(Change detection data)
★ ★ ★ ★ ★
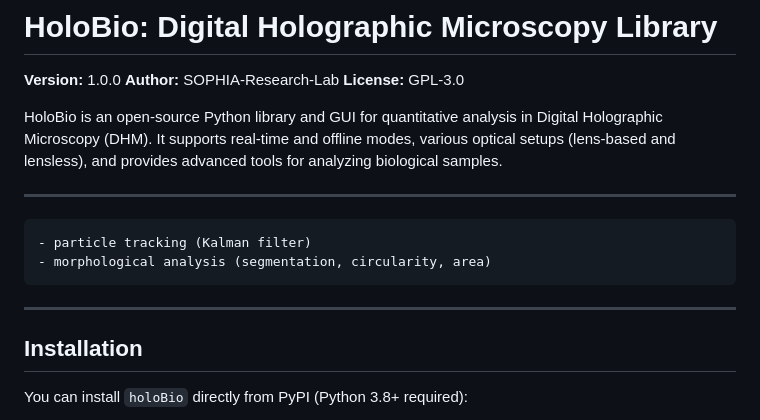
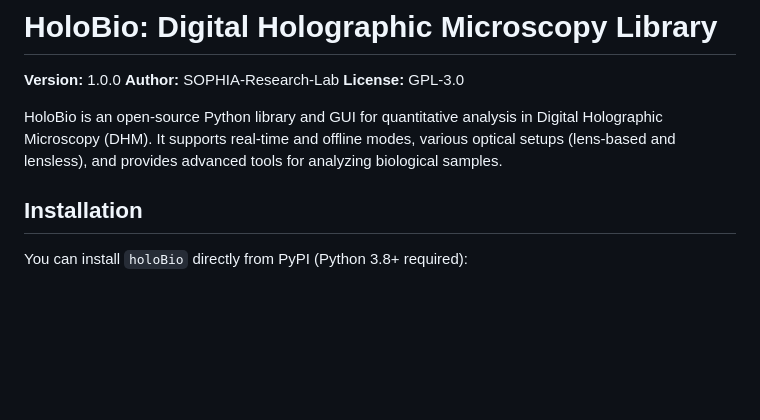
Before and after one commit to SOPHIA-Research-Lab/HoloBio, a Markdown page: README.md, the part around the change. Drawn GitHub-style; blank space fills up the shorter version.

Commit message:
Remove outdated feature list from README
Cleaned up the README by removing an obsolete bullet list of features to improve clarity and maintain up-to-date documentation.

```diff
--- a/README.md
+++ b/README.md
@@ -6,12 +6,7 @@
 
 HoloBio is an open-source Python library and GUI for quantitative analysis in Digital Holographic Microscopy (DHM). It supports real-time and offline modes, various optical setups (lens-based and lensless), and provides advanced tools for analyzing biological samples.
 
----
 
-    - particle tracking (Kalman filter)
-    - morphological analysis (segmentation, circularity, area)
-
----
 
 ## Installation
 
```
★ ★ ★ ★ ★
_WORK REQUEST_. What lines above contain "README"? Copy them out.

_FINAL ANSWER_.
Before and after one commit to SOPHIA-Research-Lab/HoloBio, a Markdown page: README.md, the part around the change. Drawn GitHub-style; blank space fills up the shorter version.
Remove outdated feature list from README
Cleaned up the README by removing an obsolete bullet list of features to improve clarity and maintain up-to-date documentation.
--- a/README.md
+++ b/README.md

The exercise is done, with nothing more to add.